Venezuela Urges UNHCR to Correct 70 Mistakes in its Report

By Narkis Blanco on July 5, 2019

Venezuela Must Be Respected

The report submitted by the United Nations High Commissioner for Human Rights (OHCHR), Michelle Bachelet, has 70 mistakes in it demonstrating a lack of objectivity and impartiality, said the Venezuelan Government in a statement on Thursday.

The OHCHR submitted to the Venezuelan Government in English an “advance, unedited version” of Bachelet’s report last June 28 for the Government to raise general considerations.

Upon review, the Venezuelan Government found several mistakes such as the fact that many of the sources were not correct since they were not official and that the report omits the result of the visits carried out by Bachelet in the country. Eighty two percent of the interviews presented in the report were made to people located outside Venezuelan territory.

The achievements of the Venezuelan Government in matters of human rights were also omitted in the report, while stances adverse to President Nicolas Maduro are emphasized. The document entirely omits all achievements and advances in matters of human rights and welfare, as is the case of state run social programs.

Among other issues, the report reads that the Venezuelan Government recognized a “humanitarian crisis” when the reality recognized by the Government was the negative impact that the economic blockade in Venezuela was having.
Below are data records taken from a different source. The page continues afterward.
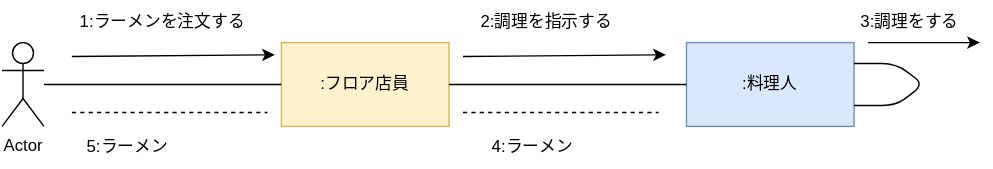
This is 例題5-1_ラーメン注文配膳.drawio.svg from hatakeyama12/uml-intro, a draw.io export, as it was before one commit. Source tidied: cells renumbered, new cells last; positions are measured from the earlier drawing's top-left corner, leaving out a move shared by most shapes.
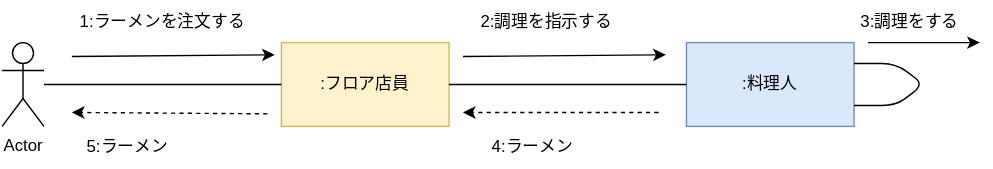
The same diagram one commit later.

Commit message:
例題５－１を修正

What changed in the source:
```diff
@@ -52,23 +52,29 @@
         </Array>
       </mxGeometry>
     </mxCell>
-    <mxCell id="14" style="endArrow=none;dashed=1;html=1;fontFamily=Helvetica;" parent="1" edge="1">
-      <mxGeometry relative="1" as="geometry">
-        <mxPoint x="330" y="80" as="sourcePoint" />
-        <mxPoint x="470" y="80" as="targetPoint" />
-      </mxGeometry>
-    </mxCell>
     <mxCell id="15" value="4:ラーメン" style="text;html=1;strokeColor=none;fillColor=none;align=center;verticalAlign=middle;whiteSpace=wrap;rounded=0;fontFamily=Helvetica;" parent="1" vertex="1">
       <mxGeometry x="340" y="90" width="80" height="30" as="geometry" />
     </mxCell>
-    <mxCell id="16" style="endArrow=none;dashed=1;html=1;fontFamily=Helvetica;" parent="1" edge="1">
-      <mxGeometry relative="1" as="geometry">
-        <mxPoint x="50" y="80" as="sourcePoint" />
-        <mxPoint x="190" y="80" as="targetPoint" />
-      </mxGeometry>
-    </mxCell>
     <mxCell id="17" value="5:ラーメン" style="text;html=1;strokeColor=none;fillColor=none;align=center;verticalAlign=middle;whiteSpace=wrap;rounded=0;fontFamily=Helvetica;" parent="1" vertex="1">
       <mxGeometry x="50" y="90" width="80" height="30" as="geometry" />
     </mxCell>
+    <mxCell id="18" style="endArrow=classic;html=1;fontFamily=Helvetica;strokeColor=none;" parent="1" edge="1">
+      <mxGeometry relative="1" as="geometry">
+        <mxPoint x="190" y="79" as="sourcePoint" />
+        <mxPoint x="40" y="79" as="targetPoint" />
+      </mxGeometry>
+    </mxCell>
+    <mxCell id="19" style="endArrow=classic;html=1;fontFamily=Helvetica;dashed=1;" parent="1" edge="1">
+      <mxGeometry relative="1" as="geometry">
+        <mxPoint x="190" y="81" as="sourcePoint" />
+        <mxPoint x="50" y="80" as="targetPoint" />
+      </mxGeometry>
+    </mxCell>
+    <mxCell id="20" style="endArrow=classic;html=1;fontFamily=Helvetica;dashed=1;" parent="1" edge="1">
+      <mxGeometry relative="1" as="geometry">
+        <mxPoint x="470" y="80" as="sourcePoint" />
+        <mxPoint x="330" y="80" as="targetPoint" />
+      </mxGeometry>
+    </mxCell>
   </root>
 </mxGraphModel>
```
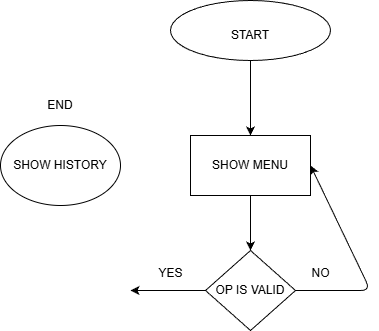
lLuyss123/User_Storys keeps this draw.io diagram as Diagrama.drawio.png. Above is the earlier version. Source tidied: cells renumbered, new cells last; positions are measured from the earlier drawing's top-left corner, leaving out a move shared by most shapes.
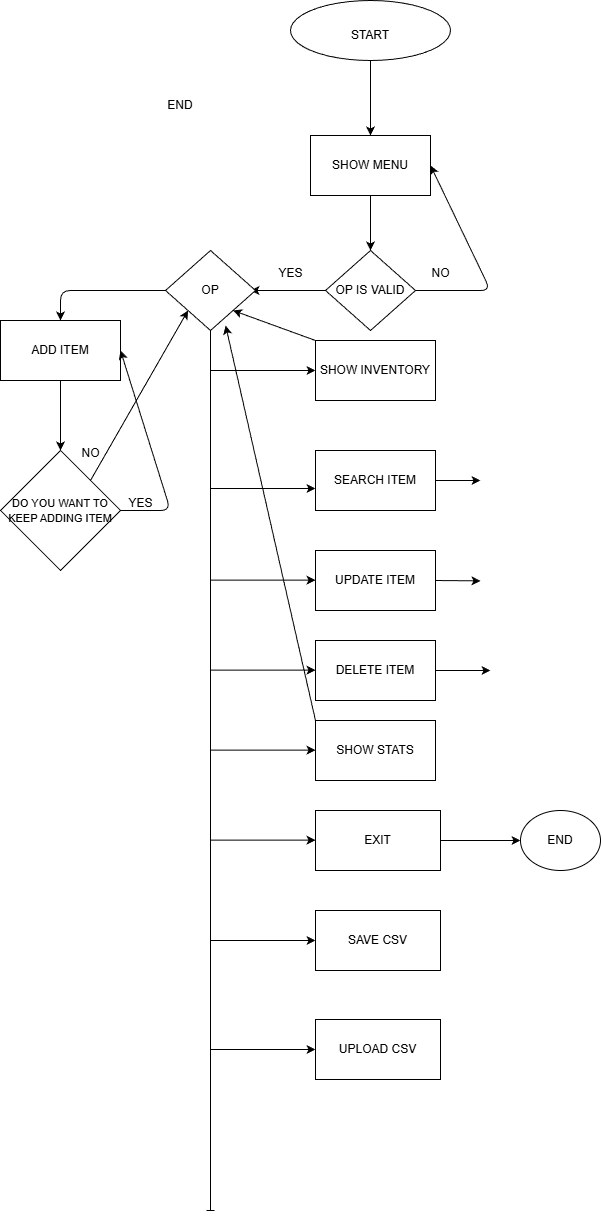
The same diagram one commit later.

Commit message:
cambios en diagrama

Change to the diagram source:
```diff
@@ -8,8 +8,8 @@
     <mxCell id="3" style="ellipse;whiteSpace=wrap;html=1;" parent="1" vertex="1">
       <mxGeometry x="170" width="160" height="60" as="geometry" />
     </mxCell>
-    <mxCell id="4" value="&lt;p&gt;SHOW HISTORY&lt;/p&gt;" style="ellipse;whiteSpace=wrap;html=1;" parent="1" vertex="1">
-      <mxGeometry y="125" width="120" height="80" as="geometry" />
+    <mxCell id="4" value="&lt;p&gt;END&lt;/p&gt;" style="ellipse;whiteSpace=wrap;html=1;" parent="1" vertex="1">
+      <mxGeometry x="400" y="810" width="80" height="60" as="geometry" />
     </mxCell>
     <mxCell id="5" value="START" style="text;html=1;whiteSpace=wrap;strokeColor=none;fillColor=none;align=center;verticalAlign=middle;rounded=0;" parent="1" vertex="1">
       <mxGeometry x="220" y="20" width="60" height="30" as="geometry" />
@@ -44,5 +44,138 @@
     <mxCell id="13" value="YES" style="text;html=1;align=center;verticalAlign=middle;strokeColor=none;fillColor=none;" parent="1" vertex="1">
       <mxGeometry x="145" y="258" width="50" height="30" as="geometry" />
     </mxCell>
+    <mxCell id="14" style="edgeStyle=none;html=1;exitX=0.5;exitY=1;exitDx=0;exitDy=0;endArrow=baseDash;endFill=0;" parent="1" edge="1" source="15">
+      <mxGeometry relative="1" as="geometry">
+        <mxPoint x="90" y="1210" as="targetPoint" />
+      </mxGeometry>
+    </mxCell>
+    <mxCell id="15" value="OP" style="rhombus;whiteSpace=wrap;html=1;" parent="1" vertex="1">
+      <mxGeometry x="45" y="250" width="90" height="80" as="geometry" />
+    </mxCell>
+    <mxCell id="16" style="edgeStyle=none;html=1;exitX=0;exitY=0;exitDx=0;exitDy=0;entryX=1;entryY=1;entryDx=0;entryDy=0;" parent="1" edge="1" source="17" target="15">
+      <mxGeometry relative="1" as="geometry" />
+    </mxCell>
+    <mxCell id="17" value="SHOW INVENTORY" style="rounded=0;whiteSpace=wrap;html=1;" parent="1" vertex="1">
+      <mxGeometry x="195" y="340" width="120" height="60" as="geometry" />
+    </mxCell>
+    <mxCell id="18" style="edgeStyle=none;html=1;" parent="1" edge="1" source="19">
+      <mxGeometry relative="1" as="geometry">
+        <mxPoint x="360" y="480" as="targetPoint" />
+      </mxGeometry>
+    </mxCell>
+    <mxCell id="19" value="SEARCH ITEM" style="rounded=0;whiteSpace=wrap;html=1;" parent="1" vertex="1">
+      <mxGeometry x="195" y="450" width="120" height="60" as="geometry" />
+    </mxCell>
+    <mxCell id="20" style="edgeStyle=none;html=1;exitX=1;exitY=0.5;exitDx=0;exitDy=0;" parent="1" edge="1" source="21">
+      <mxGeometry relative="1" as="geometry">
+        <mxPoint x="360" y="580.4" as="targetPoint" />
+      </mxGeometry>
+    </mxCell>
+    <mxCell id="21" value="UPDATE ITEM" style="rounded=0;whiteSpace=wrap;html=1;" parent="1" vertex="1">
+      <mxGeometry x="195" y="550" width="120" height="60" as="geometry" />
+    </mxCell>
+    <mxCell id="22" style="edgeStyle=none;html=1;" parent="1" edge="1" source="23">
+      <mxGeometry relative="1" as="geometry">
+        <mxPoint x="370" y="670" as="targetPoint" />
+      </mxGeometry>
+    </mxCell>
+    <mxCell id="23" value="DELETE ITEM&lt;span style=&quot;font-family: monospace; font-size: 0px; text-align: start; text-wrap-mode: nowrap;&quot;&gt;%3CmxGraphModel%3E%3Croot%3E%3CmxCell%20id%3D%220%22%2F%3E%3CmxCell%20id%3D%221%22%20parent%3D%220%22%2F%3E%3CmxCell%20id%3D%222%22%20value%3D%22%22%20style%3D%22endArrow%3Dnone%3Bhtml%3D1%3BentryX%3D0%3BentryY%3D0.5%3BentryDx%3D0%3BentryDy%3D0%3B%22%20edge%3D%221%22%20target%3D%223%22%20parent%3D%221%22%3E%3CmxGeometry%20width%3D%2250%22%20height%3D%2250%22%20relative%3D%221%22%20as%3D%22geometry%22%3E%3CmxPoint%20x%3D%22230%22%20y%3D%22730%22%20as%3D%22sourcePoint%22%2F%3E%3CmxPoint%20x%3D%22340%22%20y%3D%22780%22%20as%3D%22targetPoint%22%2F%3E%3C%2FmxGeometry%3E%3C%2FmxCell%3E%3CmxCell%20id%3D%223%22%20value%3D%22UPDATE%20ITEM%22%20style%3D%22rounded%3D0%3BwhiteSpace%3Dwrap%3Bhtml%3D1%3B%22%20vertex%3D%221%22%20parent%3D%221%22%3E%3CmxGeometry%20x%3D%22345%22%20y%3D%22700%22%20width%3D%22120%22%20height%3D%2260%22%20as%3D%22geometry%22%2F%3E%3C%2FmxCell%3E%3C%2Froot%3E%3C%2FmxGraphModel%3E&lt;/span&gt;" style="rounded=0;whiteSpace=wrap;html=1;" parent="1" vertex="1">
+      <mxGeometry x="195" y="640" width="120" height="60" as="geometry" />
+    </mxCell>
+    <mxCell id="24" value="SHOW STATS" style="rounded=0;whiteSpace=wrap;html=1;" parent="1" vertex="1">
+      <mxGeometry x="195" y="720" width="120" height="60" as="geometry" />
+    </mxCell>
+    <mxCell id="25" style="edgeStyle=none;html=1;exitX=1;exitY=0.5;exitDx=0;exitDy=0;entryX=0;entryY=0.5;entryDx=0;entryDy=0;" parent="1" edge="1" source="26" target="4">
+      <mxGeometry relative="1" as="geometry" />
+    </mxCell>
+    <mxCell id="26" value="EXIT" style="rounded=0;whiteSpace=wrap;html=1;" parent="1" vertex="1">
+      <mxGeometry x="195" y="810" width="125" height="60" as="geometry" />
+    </mxCell>
+    <mxCell id="27" style="edgeStyle=none;html=1;entryX=0.5;entryY=0;entryDx=0;entryDy=0;" parent="1" edge="1" source="28" target="32">
+      <mxGeometry relative="1" as="geometry" />
+    </mxCell>
+    <mxCell id="28" value="ADD ITEM" style="rounded=0;whiteSpace=wrap;html=1;" parent="1" vertex="1">
+      <mxGeometry x="-120" y="320" width="120" height="60" as="geometry" />
+    </mxCell>
+    <mxCell id="29" style="edgeStyle=none;html=1;exitX=0;exitY=0.5;exitDx=0;exitDy=0;entryX=0.5;entryY=0;entryDx=0;entryDy=0;" parent="1" edge="1" source="15" target="28">
+      <mxGeometry relative="1" as="geometry">
+        <Array as="points">
+          <mxPoint x="-60" y="290" />
+        </Array>
+      </mxGeometry>
+    </mxCell>
+    <mxCell id="30" style="edgeStyle=none;html=1;entryX=1;entryY=0.5;entryDx=0;entryDy=0;" parent="1" edge="1" source="32" target="28">
+      <mxGeometry relative="1" as="geometry">
+        <Array as="points">
+          <mxPoint x="50" y="510" />
+        </Array>
+      </mxGeometry>
+    </mxCell>
+    <mxCell id="31" style="edgeStyle=none;html=1;exitX=1;exitY=0;exitDx=0;exitDy=0;entryX=0;entryY=1;entryDx=0;entryDy=0;" parent="1" edge="1" source="32" target="15">
+      <mxGeometry relative="1" as="geometry" />
+    </mxCell>
+    <mxCell id="32" value="&lt;font style=&quot;font-size: 11px;&quot;&gt;DO YOU WANT TO KEEP ADDING ITEM&lt;/font&gt;" style="rhombus;whiteSpace=wrap;html=1;" parent="1" vertex="1">
+      <mxGeometry x="-120" y="450" width="120" height="120" as="geometry" />
+    </mxCell>
+    <mxCell id="33" value="YES" style="text;html=1;align=center;verticalAlign=middle;strokeColor=none;fillColor=none;" parent="1" vertex="1">
+      <mxGeometry x="-5" y="488" width="50" height="30" as="geometry" />
+    </mxCell>
+    <mxCell id="34" value="NO" style="text;html=1;align=center;verticalAlign=middle;strokeColor=none;fillColor=none;" parent="1" vertex="1">
+      <mxGeometry x="-50" y="438" width="40" height="30" as="geometry" />
+    </mxCell>
+    <mxCell id="35" style="endArrow=classic;html=1;entryX=0;entryY=0.5;entryDx=0;entryDy=0;" parent="1" edge="1" target="17">
+      <mxGeometry relative="1" as="geometry">
+        <mxPoint x="90" y="370" as="sourcePoint" />
+      </mxGeometry>
+    </mxCell>
+    <mxCell id="36" style="endArrow=classic;html=1;entryX=0;entryY=0.5;entryDx=0;entryDy=0;" parent="1" edge="1">
+      <mxGeometry relative="1" as="geometry">
+        <mxPoint x="90" y="488" as="sourcePoint" />
+        <mxPoint x="195" y="488" as="targetPoint" />
+      </mxGeometry>
+    </mxCell>
+    <mxCell id="37" style="endArrow=classic;html=1;entryX=0;entryY=0.5;entryDx=0;entryDy=0;" parent="1" edge="1">
+      <mxGeometry relative="1" as="geometry">
+        <mxPoint x="90" y="579.7" as="sourcePoint" />
+        <mxPoint x="195" y="579.7" as="targetPoint" />
+      </mxGeometry>
+    </mxCell>
+    <mxCell id="38" style="endArrow=classic;html=1;entryX=0;entryY=0.5;entryDx=0;entryDy=0;" parent="1" edge="1">
+      <mxGeometry relative="1" as="geometry">
+        <mxPoint x="90" y="669.7" as="sourcePoint" />
+        <mxPoint x="195" y="669.7" as="targetPoint" />
+      </mxGeometry>
+    </mxCell>
+    <mxCell id="39" style="endArrow=classic;html=1;entryX=0;entryY=0.5;entryDx=0;entryDy=0;" parent="1" edge="1">
+      <mxGeometry relative="1" as="geometry">
+        <mxPoint x="90" y="839.7" as="sourcePoint" />
+        <mxPoint x="195" y="839.7" as="targetPoint" />
+      </mxGeometry>
+    </mxCell>
+    <mxCell id="40" style="endArrow=classic;html=1;entryX=0;entryY=0.5;entryDx=0;entryDy=0;" parent="1" edge="1">
+      <mxGeometry relative="1" as="geometry">
+        <mxPoint x="90" y="749.7" as="sourcePoint" />
+        <mxPoint x="195" y="749.7" as="targetPoint" />
+      </mxGeometry>
+    </mxCell>
+    <mxCell id="41" style="edgeStyle=none;html=1;exitX=0;exitY=0;exitDx=0;exitDy=0;entryX=0.668;entryY=0.938;entryDx=0;entryDy=0;entryPerimeter=0;" parent="1" edge="1" source="24" target="15">
+      <mxGeometry relative="1" as="geometry" />
+    </mxCell>
+    <mxCell id="42" style="endArrow=classic;html=1;entryX=0;entryY=0.5;entryDx=0;entryDy=0;" parent="1" edge="1" target="43">
+      <mxGeometry relative="1" as="geometry">
+        <mxPoint x="90" y="940" as="sourcePoint" />
+      </mxGeometry>
+    </mxCell>
+    <mxCell id="43" value="SAVE CSV" style="rounded=0;whiteSpace=wrap;html=1;" parent="1" vertex="1">
+      <mxGeometry x="195" y="910" width="125" height="60" as="geometry" />
+    </mxCell>
+    <mxCell id="44" style="endArrow=classic;html=1;entryX=0;entryY=0.5;entryDx=0;entryDy=0;" parent="1" edge="1" target="45">
+      <mxGeometry relative="1" as="geometry">
+        <mxPoint x="90" y="1049" as="sourcePoint" />
+      </mxGeometry>
+    </mxCell>
+    <mxCell id="45" value="UPLOAD CSV" style="rounded=0;whiteSpace=wrap;html=1;" parent="1" vertex="1">
+      <mxGeometry x="195" y="1019" width="125" height="60" as="geometry" />
+    </mxCell>
   </root>
 </mxGraphModel>
```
Similarly, it omits that the Government allocates 75 percent of its investment to social areas through the nation’s budget. This was information that was shared to Bachelet in a detailed report submitted by Education Minister Aristobulo Isturiz.

Furthermore, Venezuela condemned that the High Commissioner omits the impact caused by the United States economic blockade on the Venezuelan people’s living standard.

In matters of communications, the report refers to several aggressions towards to the press even though the Government informed her that three foreign journalists were deported between 2018 and 2019 because they failed to meet migration regulations. The report also omits that new concessions have been granted to 32 radio and one T.V. stations, while the license was renewed for 12 radio and television companies between 2018 and 2019.

Venezuela rejected as well that, according to the report, the Venezuelan State did not prove it uses all resources available to ensure the right to food to the population. As a matter of fact, the OHCHR received information about the measures undertaken to guarantee this right, as in the case of the Local Production and Distribution Committees (CLAPs) and in matters of health.

It fails to report the information presented by the Office of the Prosecutor, about 292 cases in which 388 officers of the National Police’s Special Task Force (FAES) have been prosecuted since 2017 for their participation in crimes such as homicide, cruel treatment and home invasion.

The OHCHR is using the report to accuse the Venezuelan Government of developing a policy of repression and persecution of opponents, which Venezuela claims as false since the different violent actions and violations to the Constitution of the Bolivarian Republic of Venezuela undertaken by the opposition since 2002 and these flagrant violations are not mentioned in the report.

The report also fails to give account of the information presented by the State regarding public health, infant mortality, benefits granted through the homeland card (carnet de la patria), collective rights of the indigenous people, and free press existing in the country. This was made evident during the High Commissioner’s visit.

According to the Venezuelan Government, the OHCHR did not evaluate either the impact of coercive measures taken by the U.S. but still advised the Government to adopt resolutions to attend to the human rights situation and refrained from calling for a lifting of the U.S. blockade against Venezuela, contrary to mandates of the Human Rights Council’s Special Procedures.

Regarding the Venezuelan economy, the report alleges it was already in crisis before the imposition of the 2017 unilateral coercive measures, omitting to take into account the impact caused by the fall on oil prices since 2014 as a result of the actions taken by the United States Administration, resulting in a decrease of the Republic’s revenues from $43.6 billion in 2013 to $38.1 billion in 2014.

The report advises the State to release the people detained for “political reasons” in Venezuela. Such advice is wrong and not applicable, asserts the Government, since there are not political prisoners in Venezuela.

After reviewing it, the Venezuelan Government requested directly the Office of the High Commissioner for Human Rights to take the needed measures to correct the mistakes in the A/HRC/41/18 report prior its publication for the sake of accuracy.

Source: Ultimas Noticias, translation, Resumen Latinoamericano, North America bureau